Task goal |
The answer is the data below, repeated exactly, with no pictures included.

[Start of Attachment]

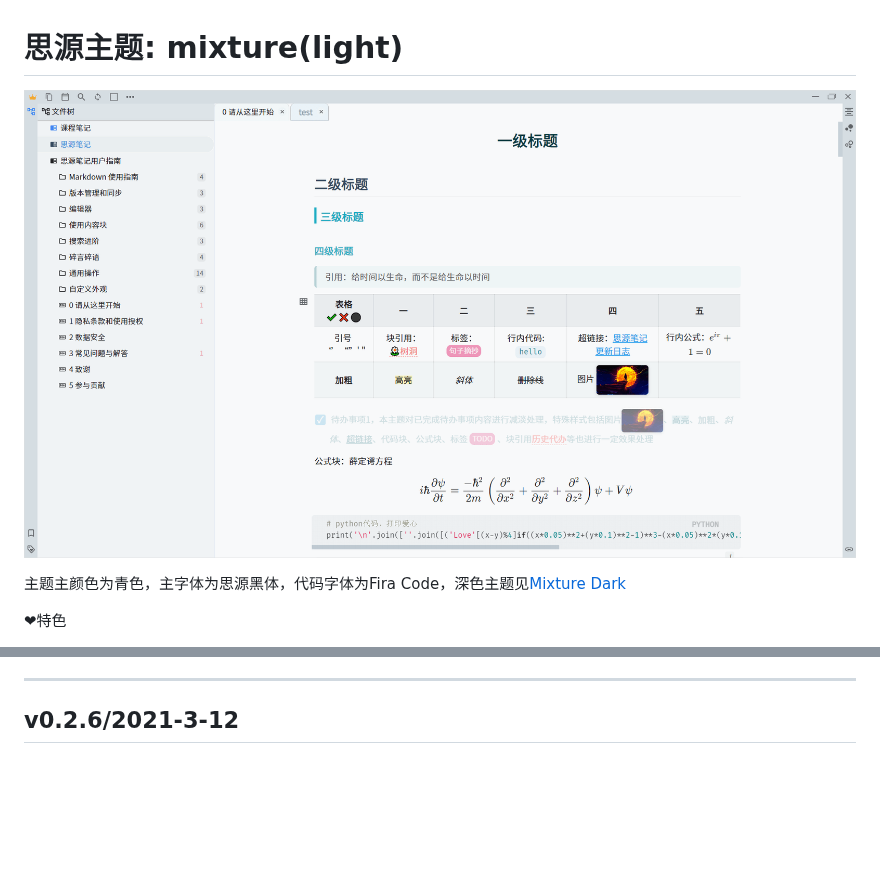
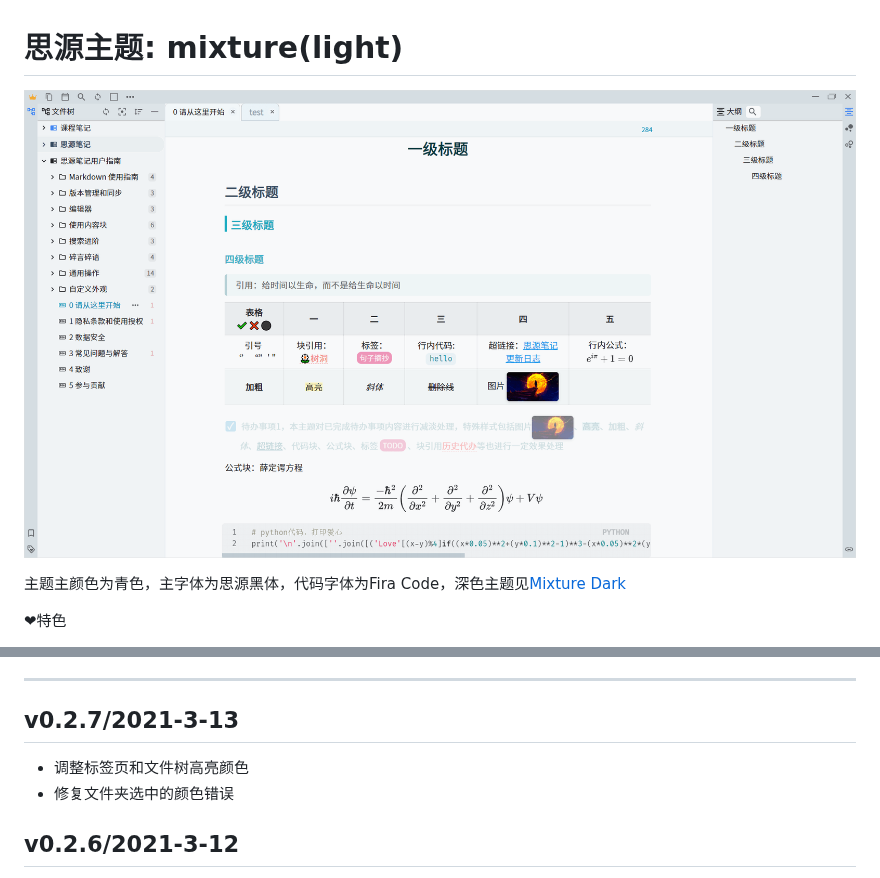
Before and after one commit to Achuan-2/siyuan-themes-tsundoku, a Markdown page: Readme.md, 2 parts joined by grey strips. GitHub-like rendering; pictures changed too: preview.png; blank space fills up the shorter version.

Commit message:
v0.2.7
- 更改黑色主题的dock栏
- 调整标签页和文件树高亮颜色
- 修复文件夹选中的颜色错误

```diff
--- a/Readme.md
+++ b/Readme.md
@@ -19,6 +19,11 @@
 - 由于个人习惯一级标题作为文章标题索所以默认为居中，可能对习惯把一级标题作为正文标题的童鞋不太友好，可以搜索`标题样式`，将h1`.vditor-reset h1 {text-align: center;...}`中的`text-align: center;`改为`/* text-align: center; */`以注释，并将`.vditor-reset h1:after {...}`样式全部删掉
 
 ---
+
+## v0.2.7/2021-3-13
+
+- 调整标签页和文件树高亮颜色
+- 修复文件夹选中的颜色错误
 
 ## v0.2.6/2021-3-12
 
```
Also changed, not shown: 2 other files.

[End of Attachment]

Written response |
Before and after one commit to Achuan-2/siyuan-themes-tsundoku, a Markdown page: Readme.md, 2 parts joined by grey strips. GitHub-like rendering; pictures changed too: preview.png; blank space fills up the shorter version.

Commit message:
v0.2.7
- 更改黑色主题的dock栏
- 调整标签页和文件树高亮颜色
- 修复文件夹选中的颜色错误

```diff
--- a/Readme.md
+++ b/Readme.md
@@ -19,6 +19,11 @@
 - 由于个人习惯一级标题作为文章标题索所以默认为居中，可能对习惯把一级标题作为正文标题的童鞋不太友好，可以搜索`标题样式`，将h1`.vditor-reset h1 {text-align: center;...}`中的`text-align: center;`改为`/* text-align: center; */`以注释，并将`.vditor-reset h1:after {...}`样式全部删掉
 
 ---
+
+## v0.2.7/2021-3-13
+
+- 调整标签页和文件树高亮颜色
+- 修复文件夹选中的颜色错误
 
 ## v0.2.6/2021-3-12
 
```
Also changed, not shown: 2 other files.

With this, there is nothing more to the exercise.